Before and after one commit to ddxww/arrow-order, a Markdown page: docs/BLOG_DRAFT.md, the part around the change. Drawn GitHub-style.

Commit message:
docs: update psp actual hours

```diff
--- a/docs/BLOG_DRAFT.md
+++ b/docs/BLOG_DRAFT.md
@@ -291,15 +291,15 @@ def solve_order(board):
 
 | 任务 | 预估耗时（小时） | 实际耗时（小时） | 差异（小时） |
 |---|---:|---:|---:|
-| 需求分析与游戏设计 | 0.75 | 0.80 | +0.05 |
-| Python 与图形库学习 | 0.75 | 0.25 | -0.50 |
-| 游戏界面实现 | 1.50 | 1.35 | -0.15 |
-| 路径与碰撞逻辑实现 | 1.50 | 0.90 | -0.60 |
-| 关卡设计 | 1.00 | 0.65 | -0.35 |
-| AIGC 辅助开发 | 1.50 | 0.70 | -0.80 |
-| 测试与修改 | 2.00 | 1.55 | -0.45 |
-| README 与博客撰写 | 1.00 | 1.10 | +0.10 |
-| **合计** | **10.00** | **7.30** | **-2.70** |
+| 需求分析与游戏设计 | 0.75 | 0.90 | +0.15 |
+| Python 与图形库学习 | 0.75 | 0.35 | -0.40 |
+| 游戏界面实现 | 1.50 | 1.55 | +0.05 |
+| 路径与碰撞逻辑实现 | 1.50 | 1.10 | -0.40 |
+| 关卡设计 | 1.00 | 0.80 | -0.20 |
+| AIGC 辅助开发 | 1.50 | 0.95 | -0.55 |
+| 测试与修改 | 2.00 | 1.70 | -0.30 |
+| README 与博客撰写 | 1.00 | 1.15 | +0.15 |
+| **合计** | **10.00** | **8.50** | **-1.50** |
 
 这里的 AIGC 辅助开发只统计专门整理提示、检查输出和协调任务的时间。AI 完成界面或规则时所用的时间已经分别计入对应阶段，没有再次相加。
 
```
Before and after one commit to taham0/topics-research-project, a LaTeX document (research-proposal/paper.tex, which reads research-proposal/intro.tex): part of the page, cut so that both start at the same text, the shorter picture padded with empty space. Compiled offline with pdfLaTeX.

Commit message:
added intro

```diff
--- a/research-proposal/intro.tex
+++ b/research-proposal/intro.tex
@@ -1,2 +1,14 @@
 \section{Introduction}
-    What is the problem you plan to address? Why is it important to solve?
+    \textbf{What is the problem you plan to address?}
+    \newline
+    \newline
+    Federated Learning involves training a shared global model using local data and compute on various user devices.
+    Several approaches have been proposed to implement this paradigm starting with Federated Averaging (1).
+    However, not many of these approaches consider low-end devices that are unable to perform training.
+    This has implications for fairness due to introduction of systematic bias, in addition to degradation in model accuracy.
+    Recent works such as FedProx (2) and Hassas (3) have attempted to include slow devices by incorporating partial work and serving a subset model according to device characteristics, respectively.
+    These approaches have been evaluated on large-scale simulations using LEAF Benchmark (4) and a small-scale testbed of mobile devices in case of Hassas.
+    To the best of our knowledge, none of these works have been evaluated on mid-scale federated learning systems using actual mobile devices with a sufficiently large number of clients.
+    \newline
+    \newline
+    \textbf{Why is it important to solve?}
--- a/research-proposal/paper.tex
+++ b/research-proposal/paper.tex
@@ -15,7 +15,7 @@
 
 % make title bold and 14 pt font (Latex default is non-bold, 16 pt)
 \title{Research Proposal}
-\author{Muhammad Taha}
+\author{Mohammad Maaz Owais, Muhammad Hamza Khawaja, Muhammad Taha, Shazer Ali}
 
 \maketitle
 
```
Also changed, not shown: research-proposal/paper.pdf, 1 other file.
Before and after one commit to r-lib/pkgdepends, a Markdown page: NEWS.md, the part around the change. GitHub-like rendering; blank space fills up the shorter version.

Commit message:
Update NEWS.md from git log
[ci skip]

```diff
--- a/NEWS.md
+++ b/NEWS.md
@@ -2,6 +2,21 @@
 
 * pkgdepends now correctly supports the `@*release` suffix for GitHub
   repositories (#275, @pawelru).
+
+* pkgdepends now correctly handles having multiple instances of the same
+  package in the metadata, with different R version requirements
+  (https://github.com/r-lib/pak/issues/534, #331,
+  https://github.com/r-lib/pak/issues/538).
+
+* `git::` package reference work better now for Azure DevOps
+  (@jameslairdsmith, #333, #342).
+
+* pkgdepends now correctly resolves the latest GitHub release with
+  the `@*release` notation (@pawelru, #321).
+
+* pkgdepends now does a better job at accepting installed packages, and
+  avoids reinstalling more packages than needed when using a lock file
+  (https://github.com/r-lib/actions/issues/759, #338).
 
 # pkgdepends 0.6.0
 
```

====

(YOUR ASSIGNMENT)
Which lines above contain "model"? Show each of them.

(TASK OUTPUT)
+    Federated Learning involves training a shared global model using local data and compute on various user devices.
+    This has implications for fairness due to introduction of systematic bias, in addition to degradation in model accuracy.
+    Recent works such as FedProx (2) and Hassas (3) have attempted to include slow devices by incorporating partial work and serving a subset model according to device characteristics, respectively.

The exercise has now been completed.